- Work instructions -
Every single record needs to be restated word for word.

- Available data -
+ + +

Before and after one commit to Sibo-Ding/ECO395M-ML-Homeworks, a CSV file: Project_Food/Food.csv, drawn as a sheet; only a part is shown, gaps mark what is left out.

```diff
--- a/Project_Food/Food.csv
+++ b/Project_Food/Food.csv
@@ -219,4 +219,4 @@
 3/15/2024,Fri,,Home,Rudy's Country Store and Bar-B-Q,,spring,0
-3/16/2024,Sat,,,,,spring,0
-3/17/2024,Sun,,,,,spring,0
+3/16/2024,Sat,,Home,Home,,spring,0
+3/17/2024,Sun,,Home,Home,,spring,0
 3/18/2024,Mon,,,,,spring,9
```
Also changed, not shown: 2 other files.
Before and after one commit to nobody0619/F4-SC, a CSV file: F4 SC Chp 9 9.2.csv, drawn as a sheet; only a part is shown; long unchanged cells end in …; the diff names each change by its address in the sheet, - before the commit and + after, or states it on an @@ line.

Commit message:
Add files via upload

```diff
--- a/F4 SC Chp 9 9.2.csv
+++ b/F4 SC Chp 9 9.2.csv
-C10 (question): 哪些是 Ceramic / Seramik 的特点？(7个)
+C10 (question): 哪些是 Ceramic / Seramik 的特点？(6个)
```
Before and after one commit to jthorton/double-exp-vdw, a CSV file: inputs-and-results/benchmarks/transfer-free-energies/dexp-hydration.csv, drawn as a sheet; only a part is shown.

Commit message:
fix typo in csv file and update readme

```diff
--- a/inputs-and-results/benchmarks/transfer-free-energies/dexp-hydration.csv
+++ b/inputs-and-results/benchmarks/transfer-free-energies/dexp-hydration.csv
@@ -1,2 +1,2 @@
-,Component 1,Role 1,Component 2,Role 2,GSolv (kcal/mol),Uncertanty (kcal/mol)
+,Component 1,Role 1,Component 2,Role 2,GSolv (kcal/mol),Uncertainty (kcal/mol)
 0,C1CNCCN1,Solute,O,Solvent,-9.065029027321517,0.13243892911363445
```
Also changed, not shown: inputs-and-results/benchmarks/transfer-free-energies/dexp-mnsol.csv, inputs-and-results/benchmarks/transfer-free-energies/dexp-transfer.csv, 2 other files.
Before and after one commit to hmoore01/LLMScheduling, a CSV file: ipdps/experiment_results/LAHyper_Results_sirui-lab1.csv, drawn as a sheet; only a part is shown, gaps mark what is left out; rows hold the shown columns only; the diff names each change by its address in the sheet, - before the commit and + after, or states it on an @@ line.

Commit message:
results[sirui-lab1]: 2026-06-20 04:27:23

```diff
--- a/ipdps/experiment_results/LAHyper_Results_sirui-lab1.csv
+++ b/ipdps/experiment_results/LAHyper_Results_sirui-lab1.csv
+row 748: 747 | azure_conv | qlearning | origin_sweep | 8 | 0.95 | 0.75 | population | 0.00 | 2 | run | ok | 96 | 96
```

+ + +

- Solution to the problem -
Before and after one commit to Sibo-Ding/ECO395M-ML-Homeworks, a CSV file: Project_Food/Food.csv, drawn as a sheet; only a part is shown, gaps mark what is left out.

```diff
--- a/Project_Food/Food.csv
+++ b/Project_Food/Food.csv
@@ -219,4 +219,4 @@
 3/15/2024,Fri,,Home,Rudy's Country Store and Bar-B-Q,,spring,0
-3/16/2024,Sat,,,,,spring,0
-3/17/2024,Sun,,,,,spring,0
+3/16/2024,Sat,,Home,Home,,spring,0
+3/17/2024,Sun,,Home,Home,,spring,0
 3/18/2024,Mon,,,,,spring,9
```
Also changed, not shown: 2 other files.
Before and after one commit to nobody0619/F4-SC, a CSV file: F4 SC Chp 9 9.2.csv, drawn as a sheet; only a part is shown; long unchanged cells end in …; the diff names each change by its address in the sheet, - before the commit and + after, or states it on an @@ line.

Commit message:
Add files via upload

```diff
--- a/F4 SC Chp 9 9.2.csv
+++ b/F4 SC Chp 9 9.2.csv
-C10 (question): 哪些是 Ceramic / Seramik 的特点？(7个)
+C10 (question): 哪些是 Ceramic / Seramik 的特点？(6个)
```
Before and after one commit to jthorton/double-exp-vdw, a CSV file: inputs-and-results/benchmarks/transfer-free-energies/dexp-hydration.csv, drawn as a sheet; only a part is shown.

Commit message:
fix typo in csv file and update readme

```diff
--- a/inputs-and-results/benchmarks/transfer-free-energies/dexp-hydration.csv
+++ b/inputs-and-results/benchmarks/transfer-free-energies/dexp-hydration.csv
@@ -1,2 +1,2 @@
-,Component 1,Role 1,Component 2,Role 2,GSolv (kcal/mol),Uncertanty (kcal/mol)
+,Component 1,Role 1,Component 2,Role 2,GSolv (kcal/mol),Uncertainty (kcal/mol)
 0,C1CNCCN1,Solute,O,Solvent,-9.065029027321517,0.13243892911363445
```
Also changed, not shown: inputs-and-results/benchmarks/transfer-free-energies/dexp-mnsol.csv, inputs-and-results/benchmarks/transfer-free-energies/dexp-transfer.csv, 2 other files.
Before and after one commit to hmoore01/LLMScheduling, a CSV file: ipdps/experiment_results/LAHyper_Results_sirui-lab1.csv, drawn as a sheet; only a part is shown, gaps mark what is left out; rows hold the shown columns only; the diff names each change by its address in the sheet, - before the commit and + after, or states it on an @@ line.

Commit message:
results[sirui-lab1]: 2026-06-20 04:27:23

```diff
--- a/ipdps/experiment_results/LAHyper_Results_sirui-lab1.csv
+++ b/ipdps/experiment_results/LAHyper_Results_sirui-lab1.csv
+row 748: 747 | azure_conv | qlearning | origin_sweep | 8 | 0.95 | 0.75 | population | 0.00 | 2 | run | ok | 96 | 96
```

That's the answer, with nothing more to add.